1823 - English astronomer Sir John Herschel further helped to develop the contact lens design. He proposed the idea of grinding and fitting a glass contact lens to fit the surface of the cornea as close as possible. He suggested using a physical mold of the eye, allowing for different lenses to fit individuals eyes’ properly. Herschel also suggested using a gel filling between the glass cornea and lens to prevent damage to the eye.
1887 - Around this time, the creation of contact lenses began to progress further due to advancements in lens-grinding and medical anaesthesia. Glass contact lenses during this time were designed however to only protect diseased eyes and not to correct vision. The use of glass lenses was still impractical as they did not attach properly to the eye and sometimes interfered with the eyes’ natural lubrication. Moreover, the use of glass lenses posed many potential risks to the eye. This indicated that the development of contact lenses still had a while to go before completion.
1936 - William Feinbloom created a plastic scleral lens in 1936. This helped to revolutionize the lenses industry as they were now lightweight and did not pose as many risks to the eye as glass did. However, these lenses covered the entire eye, meaning that they could only be worn for short periods of time.
1948 - In 1948, the corneal lens was finally created - by accident! When English optical technician Kevin Touhy sanded down a plastic lens, the scleral part of the contact lens fell off. The remaining plastic lens was only big enough to cover the cornea and after trying it on Touhy found that the lens was able to remain in place while blinking. This meant that the surface area of the plastic lens was reduced to allow for greater comfort, eye movement and natural lubrication.
1960 - Czech chemist Otto Wichterle and his colleague Drahoslav Lim refined the process of casting hydrogel which resulted in softer contact lenses that were much more effective and comfortable compared to the previous use of hard plastic lenses. This was a massive breakthrough in creating the first hydrogel lenses as they absorbed up to 40% of water, which was also transparent and could be moulded into a comfortable lens shape. Using Wichterle son’s toy building kit at home, he was able to produce the first four hydrogel lenses. This allowed for contact lenses users to wear their lenses throughout the day with relative comfort.
1971 - As the hydrogel framework for contact lenses was improved upon, approval was gained from the U.S Food and Drug Administration to sell soft hydrogel lenses. A decade later and the release of extended wear soft lenses were introduced which were lenses allowed to be worn overnight.

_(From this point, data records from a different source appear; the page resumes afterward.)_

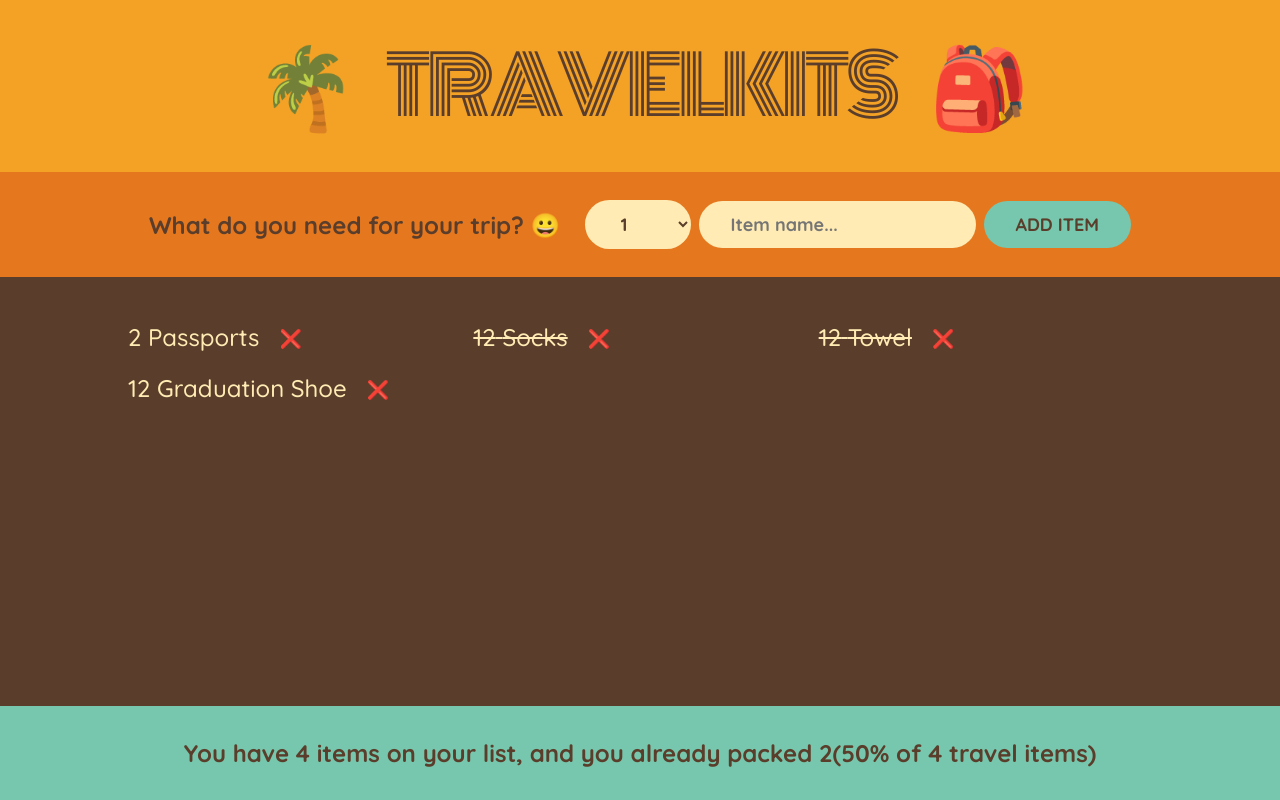
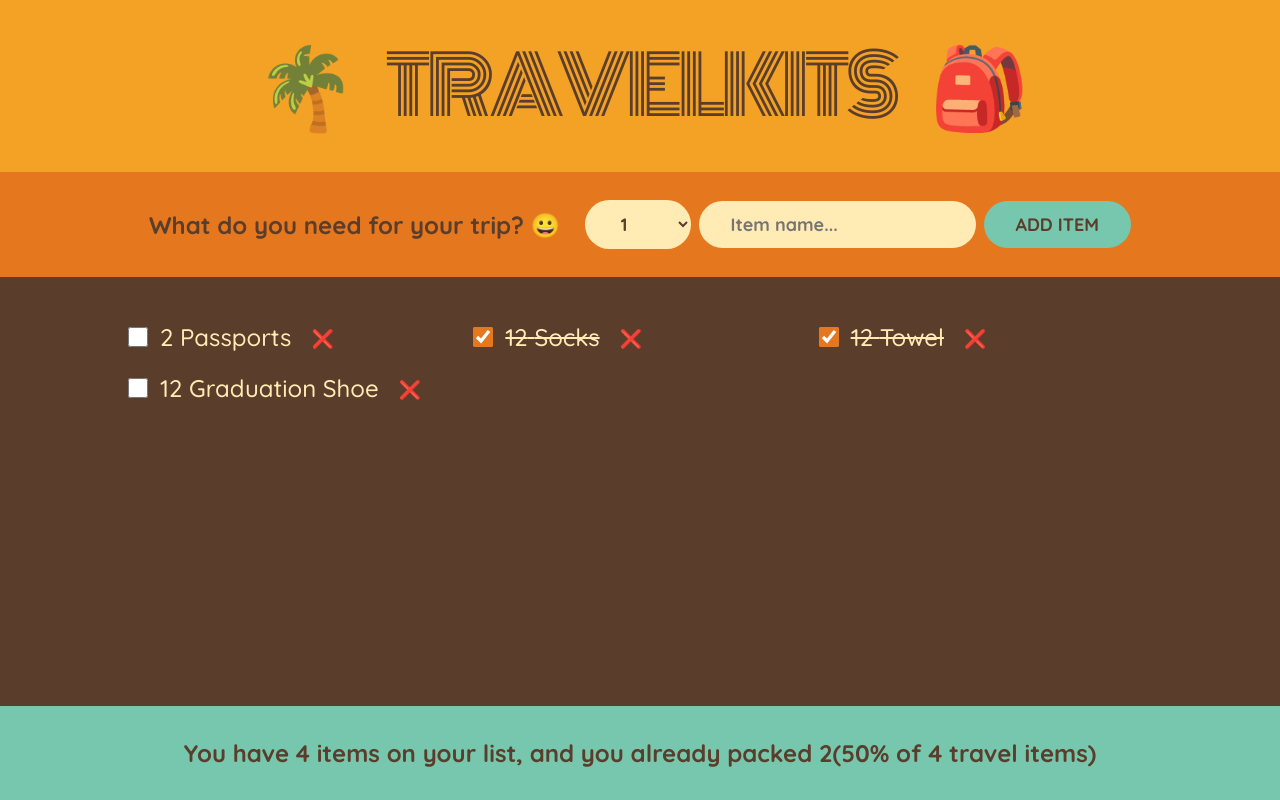
Before and after one commit to AmaduKamara/travelkits, a React (Create React App) app: page / in a window 1280 px wide. Built offline with nearby package versions, Linux system fonts and the light colour scheme.

Commit message:
Update Item.jsx

```diff
--- a/src/components/Item.jsx
+++ b/src/components/Item.jsx
@@ -1,8 +1,14 @@
 import React from "react";
 
-const Item = ({ item, onDeleteItem }) => {
+const Item = ({ item, onDeleteItem, onToggleItem }) => {
   return (
     <li>
+      <input
+        type="checkbox"
+        checked={item.packed}
+        value={item.packed}
+        onChange={() => onToggleItem(item.id)}
+      />
       <span style={item.packed ? { textDecoration: "line-through" } : {}}>
         {item.quantity} {item.description}
       </span>
```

1987 - Finally, by 1987 disposable soft contact lenses were released and this development helped to overcome hygiene problems as it allowed contact lens wearers to dispose of their lenses straight after use. This became a huge success and remains the most popular type of contact lenses used to this day.
Although looking back at historic concepts of glass-filled tubes that we may find unconventional today, without these experiments we would not have been able to come to the advancement of contact lenses we have today. We can thank those such as da Vinci and Descartes for the origin of contact lenses that has allowed scientists and medical advancements to develop the contact lenses that we use today. For many of us, contact lenses are comfortable and convenient ways of allowing us to live our lives with excellent vision and therefore for them, we have a lot to be thankful for.